“Our first priority is student, faculty and staff safety. We also discuss current road conditions to campus, municipal road-clearing operations, weather forecasts, our facilities staff’s ability to clear the snow on campus and the transit situation,” said Pam Ratner, vice-provost and associate vice-president.

Despite these processes, many still commented that campus roads and sidewalks were blocked and icy.

r/UBC user sushi-suspect wrote that in the Acadia/Fairview area “the lack of snow removal and ice prevention is really not great.

“UBC has salt at the commonsblock that we can get for outside our units, but the "streets" are poorly cleared. They have golf cart plows that come through but they almost make things worse when the underlying layer is ice,” they added.

UBC Building Operations’ Campus Snow and Ice Management Plan has a map to identify primary roads and sidewalks for priority snow clearing. But roads leading into campus including Southwest Marine Drive and Chancellor Boulevard are identified as being outside of UBC’s jurisdiction.

Transit to UBC also saw multiple delays on January 13, 14 and 15. According to a report from CTV Vancouver, TransLink announced over 140 bus service alerts on January 15 alone.

“During snow conditions, we ask customers to build in some additional travel time and stay up-to-date with transit alerts,” said TransLink spokesperson Ben Murphy. “Given we are running snow level service, students may experience longer than usual wait times on some parts of the system.”

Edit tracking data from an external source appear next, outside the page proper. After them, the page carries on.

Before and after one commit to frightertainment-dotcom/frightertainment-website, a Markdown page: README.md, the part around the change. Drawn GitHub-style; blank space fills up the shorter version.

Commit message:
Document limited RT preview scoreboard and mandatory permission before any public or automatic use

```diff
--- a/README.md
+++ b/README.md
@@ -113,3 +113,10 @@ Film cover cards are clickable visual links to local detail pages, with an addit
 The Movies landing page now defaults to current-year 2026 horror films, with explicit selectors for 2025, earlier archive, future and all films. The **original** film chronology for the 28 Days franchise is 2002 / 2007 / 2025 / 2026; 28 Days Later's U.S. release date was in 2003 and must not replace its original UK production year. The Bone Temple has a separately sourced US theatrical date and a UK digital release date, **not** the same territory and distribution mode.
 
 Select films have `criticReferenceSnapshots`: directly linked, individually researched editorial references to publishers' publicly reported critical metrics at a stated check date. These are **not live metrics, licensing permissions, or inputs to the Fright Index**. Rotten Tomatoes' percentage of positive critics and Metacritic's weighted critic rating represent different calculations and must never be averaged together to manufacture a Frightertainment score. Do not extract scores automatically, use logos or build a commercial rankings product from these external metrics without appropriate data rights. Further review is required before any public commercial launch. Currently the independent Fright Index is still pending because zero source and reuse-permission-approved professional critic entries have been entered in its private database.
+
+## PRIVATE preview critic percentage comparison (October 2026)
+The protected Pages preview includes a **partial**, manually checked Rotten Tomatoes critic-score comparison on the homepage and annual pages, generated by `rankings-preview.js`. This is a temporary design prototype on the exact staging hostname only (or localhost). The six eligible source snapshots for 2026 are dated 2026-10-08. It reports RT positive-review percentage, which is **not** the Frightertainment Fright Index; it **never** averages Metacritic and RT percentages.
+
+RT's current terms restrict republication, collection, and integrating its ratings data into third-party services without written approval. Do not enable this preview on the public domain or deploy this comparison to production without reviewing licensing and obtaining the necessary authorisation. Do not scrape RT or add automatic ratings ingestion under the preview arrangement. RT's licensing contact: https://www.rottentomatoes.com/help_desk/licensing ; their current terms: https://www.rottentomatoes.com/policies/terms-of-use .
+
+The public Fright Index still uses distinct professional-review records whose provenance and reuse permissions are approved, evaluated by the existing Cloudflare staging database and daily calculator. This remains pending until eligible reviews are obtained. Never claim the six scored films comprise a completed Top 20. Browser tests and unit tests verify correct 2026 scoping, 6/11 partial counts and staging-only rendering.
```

TransLink prepared their buses for the snow by using “de-icing fluid on trolley bus wires and running de-icer trains to minimize ice build-up on SkyTrain power rails,” said Murphy. He added TransLink will open a Snow Desk to monitor routes and enable TransLink to “adapt service levels to changing weather conditions.”

On January 15, TransLink released a statement asking travellers to stay home if they can, or try to travel outside of rush hours as heavy snowfall would make commute times significantly longer than usual.

r/UBC user blackandwhite1987 wrote that taking the R4, “was fine, no noticeable difference from [their] usual commute.”

Others are seeing bus delays, stating over an hour added to their commute times.

“I live in North Van and what usually takes me about 1h40 is now a painful 2h20,” said r/UBC user fakebaguette, further explaining they witnessed large delays for the 44 bus.

The BC Ministry of Transportation has also warned drivers to use extra caution while driving and to stay off the roads if possible.

According to r/UBC user blackandwhite1987 who drove to campus, “the 5-block section of Argyle drive and 57th street before Knight street took about 30 minutes to get past, [instead of] about 10 minutes.” Furthermore, they ran into troubles on Marine Drive.

“It was an absolute nightmare, slippery and still hasn’t been plowed or salted. I’m really surprised there haven’t been a bunch of accidents along there,” they commented.

“The constant mission impossible vibes that come with just walking on campus is no fun either,” added r/UBC user fakebaguette.